During adolescence there’s an explosion of curiosity and creativity. There’s a fountain of energy that needs to be expressed somewhere. Along with this is a spring of emotions, with which teens usually don’t know how cope. In fact, the pre-frontal cortex of the developing brain hasn’t completed its growth. This part of the brain manages the ability to reason and to determine the dangers of certain situations. Teens, however, don’t yet have this capacity. They are instead driven by curiosity, creativity, and the need to find a way to cope with their emotions.
According to Daniel Siegel, author of Brainstorm: The Power and Purpose of the Teenage Brain, teens are naturally searching for what is new and novel. The burst of power and energy in the adolescent brain is a search for what is new. The teen wants to try new things and explore the world. At the same time, a teen will have a heart full of emotions. Although this can lead to moodiness, it points to the explosion of life that is happening within. And lastly, with a fiery mind and heart, full of emotions and curiosity, the teen is likely going to be creative and innovative. However, that curiosity might lead an adolescent in directions that don’t support his or her overall growth, or worse, in directions that are harmful.
One example of this is the exploration of drugs, such as marijuana. But of course using drugs comes with damaging addictions and dire circumstances. Drugs are chemicals. They affect the brain’s ability to regulate mood. They affect perception of the environment and the way the five senses function. Drugs interfere with the way the neurons in the brain communicate with each other. In fact, the brain is one large network of communication. There are billions of neurons and nerve cells that are forever taking in information and passing it along to other neurons. In order for one neuron to communicate with another, it creates a chemical, called neurotransmitters. As that neurotransmitter attaches to the part of the cell in the brain called the receptor, they operate like a key and lock. In this way, the brain makes sure that each receptor will receive the right kind of neurotransmitter. Once the neurotransmitters do their job, they are pulled back into their original neuron from which they came. When it returns, this process shuts off the messaging signal taking place between neurons.

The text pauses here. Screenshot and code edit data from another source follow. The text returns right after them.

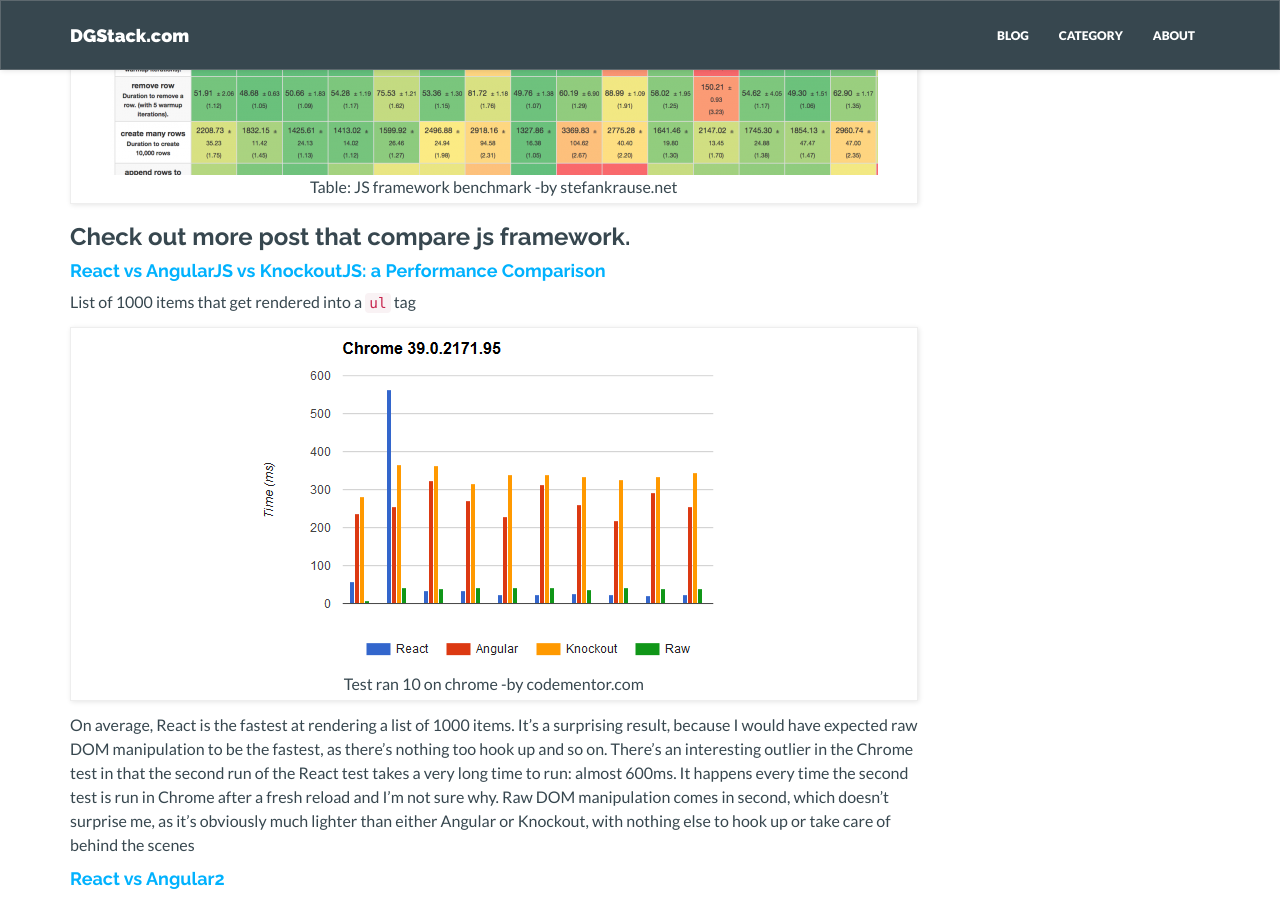
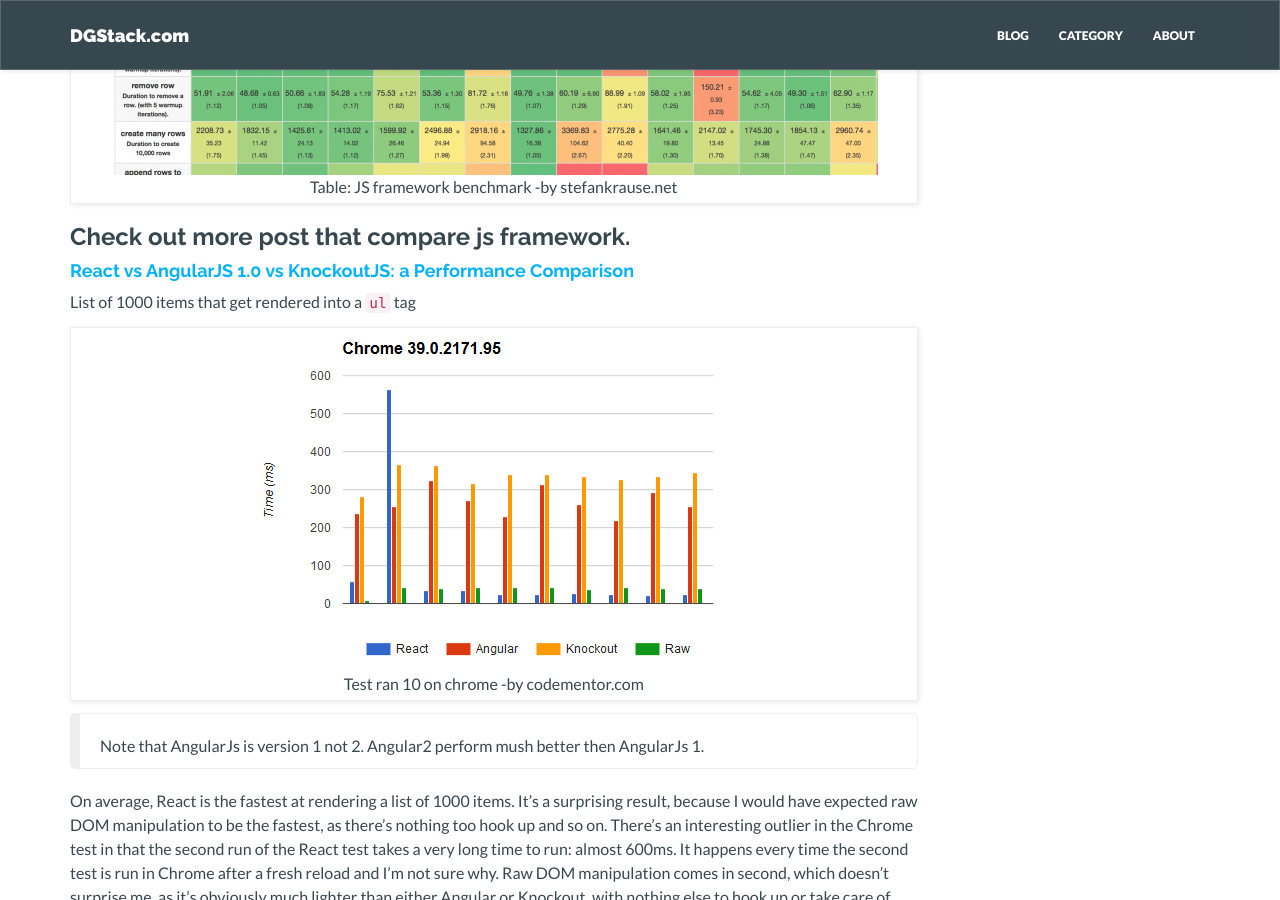
Before and after one commit to dgstack/dgstack.github.io, a Jekyll site: the page built from _posts/shared/web/2017-02-03-DOM-Rendering.md, in a window 1280 px wide and 900 px high, scrolled down 1482 px. Built offline with Jekyll 4.4.1, drawn with Linux system fonts in a browser that asks for light colours; nearby versions of some CDN libraries; comment, search, counter and statistics services are not loaded.

Commit message:
Adding Note of Ng 1 and Ng2

```diff
--- a/_posts/shared/web/2017-02-03-DOM-Rendering.md
+++ b/_posts/shared/web/2017-02-03-DOM-Rendering.md
@@ -26,11 +26,13 @@
 
 ### Check out more post that compare js framework.
 
-#### <a href="https://www.codementor.io/reactjs/tutorial/reactjs-vs-angular-js-performance-comparison-knockout" target="_blank">React vs AngularJS vs KnockoutJS: a Performance Comparison</a>
+#### <a href="https://www.codementor.io/reactjs/tutorial/reactjs-vs-angular-js-performance-comparison-knockout" target="_blank">React vs AngularJS 1.0 vs KnockoutJS: a Performance Comparison</a>
 
 List of 1000 items that get rendered into a `ul` tag
 
 ![Test ran 10 on chrome -by codementor.com](/assets/img/shared/perfromance-chrome-codementor.PNG)
+
+> Note that AngularJs is version 1 not 2. Angular2 perform mush better then AngularJs 1.
 
 On average, React is the fastest at rendering a list of 1000 items. It’s a surprising result, because I would have expected raw DOM manipulation to be the fastest, as there’s nothing too hook up and so on. There’s an interesting outlier in the Chrome test in that the second run of the React test takes a very long time to run: almost 600ms. It happens every time the second test is run in Chrome after a fresh reload and I’m not sure why. Raw DOM manipulation comes in second, which doesn’t surprise me, as it’s obviously much lighter than either Angular or Knockout, with nothing else to hook up or take care of behind the scenes
 
```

However, when drugs are introduced into the brain, they affect the ability for neurons to communicate with one another. This is particularly dangerous for teens because the signaling and communication that is happening in the brain is on fire during adolescence. Neurons are wiring and new connections between the two hemispheres of the brain are forming. This kind of growth and connection forming is in an explosive time during adolescence. If the brain can continue to be plastic, that is, if new neural connections can continue to form and if old ones can be released, this is can support healthy brain function and mental health. These neural connections and adaptability are important in a teen’s learning, behavior, and mood regulation.
Some drugs such as marijuana will mimic a neurotransmitter and in a way “fool” a receptor. The drug will lock onto the receptors and activate the nerve cells. However, because the drug is not the neurotransmitter that is intended for that receptor, the neurons end up sending abnormal messages throughout the brain. Of course, this leads to hallucination, abnormal thoughts, and change in perception. Regular teen marijuana abuse (considered to be at least once per week) can lead to cognitive decline, poor attention, and decreased IQ levels.
If you or a friend has a problem with teen marijuana abuse, consider talking to an adult about the dangers of this drug and how you can put an end to your use of it.